Conservatism is often chastised for being the ideology of elitism, when in fact it is conservatism that recognizes the unique role each individual plays in society. Through this ideology, we can champion solutions that give power back to the people. While bureaucrats spend their time regulating how to care for land, hunters, fishers, and farmers spend their time living on it, working with it, and connecting to it. From the passionate hunter to the dedicated farmer, conservatives all over the United States care deeply about responsibly managing our natural resources and making sure that our natural places stay healthy and beautiful -- their livelihood and quality of life depends on it.

The truth is that conservatives are natural conservationists: through tradition, love of country, individualism, and yes, even markets, we can promote actionable solutions to the environmental challenges we face, and leave our environment in a better state for future generations.

Even values that may at first seem in opposition to environmentalism, such as economic growth, can be used as an asset. It is Sir Roger Scruton who makes the case that “while markets cannot solve all our environmental problems, and are indeed the cause of some of them, the alternatives are almost always worse.” This is not to pretend that markets are the only institution we must utilize, but to acknowledge that they ought to be the first. Scruton’s observation articulates that while there is not a perfect solution or approach, some are certainly better than others. Markets, in contrast to government, are self-correcting, and thus able to more quickly adapt, change course, and meet the challenges of today. They are our best tool for the distribution of resources, development of technology, and creation of incentives necessary for a sustainable future.
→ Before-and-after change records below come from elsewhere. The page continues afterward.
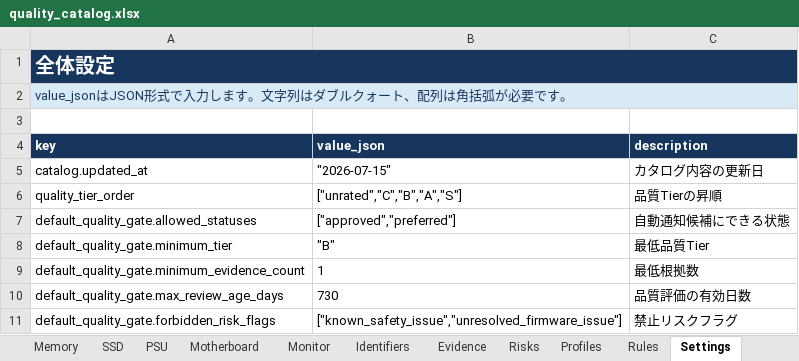
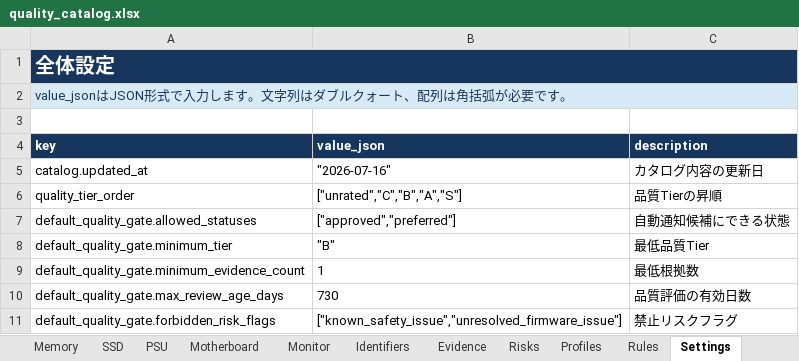
Before and after one commit to chijimi33/amazon_price_checker, an Excel workbook: catalog/quality_catalog.xlsx, sheet Settings, drawn as a sheet; values as stored, in another font and other column widths than the file's, no borders; table styles not drawn; the diff names each change by its address in the sheet, - before the commit and + after, or states it on an @@ line.

```diff
--- a/catalog/quality_catalog.xlsx (sheet Settings)
+++ b/catalog/quality_catalog.xlsx (sheet Settings)
-B5 (value_json): "2026-07-15"
+B5 (value_json): "2026-07-16"
```
Also changed, not shown: sheet GPU, sheet Evidence, sheet Search, 3 other files.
A market-led approach, when applied correctly, can effectively tackle many of the challenges we face.

Historically speaking, some of the very best conservationist presidents in the United States were also conservatives. From the creation of the Environmental Protection Agency by Richard Nixon, to George H.W. Bush, who signed key amendments to the Clean Air Act in 1990, the American conservative movement has a strong record on the environment. Teddy Roosevelt, the name-sake for the bicameral Roosevelt Conservation Caucus in both the House and Senate, has become an icon across party lines for his work on national parks. This history is too often forgotten when it should instead be embraced as a part of our legacy.

While the figureheads of today’s Republican party may not spend time making the case for environmentalism, rather than lamenting this it is now my generation of conservatives’ duty to stake our flag and demonstrate that conservatism and conservation are intrinsic to one another, ensuring we return to our shared heritage and tradition. Fortunately, we have guidance from intellectual giants of conservatism such as Edmund Burke, Russell Kirk, and Roger Scruton.

The false narrative that conservatives do not care for the environment because they do not favor increased government intervention must end. Environmental success is not an inevitable consequence of larger government and more spending, and the effectiveness of environmental action should not be measured by the costs and investments associated with a policy. The truth is that conservatives are natural conservationists: through tradition, love of country, individualism, and yes, even markets, we can promote actionable solutions to the environmental challenges we face, and leave our environment in a better state for future generations.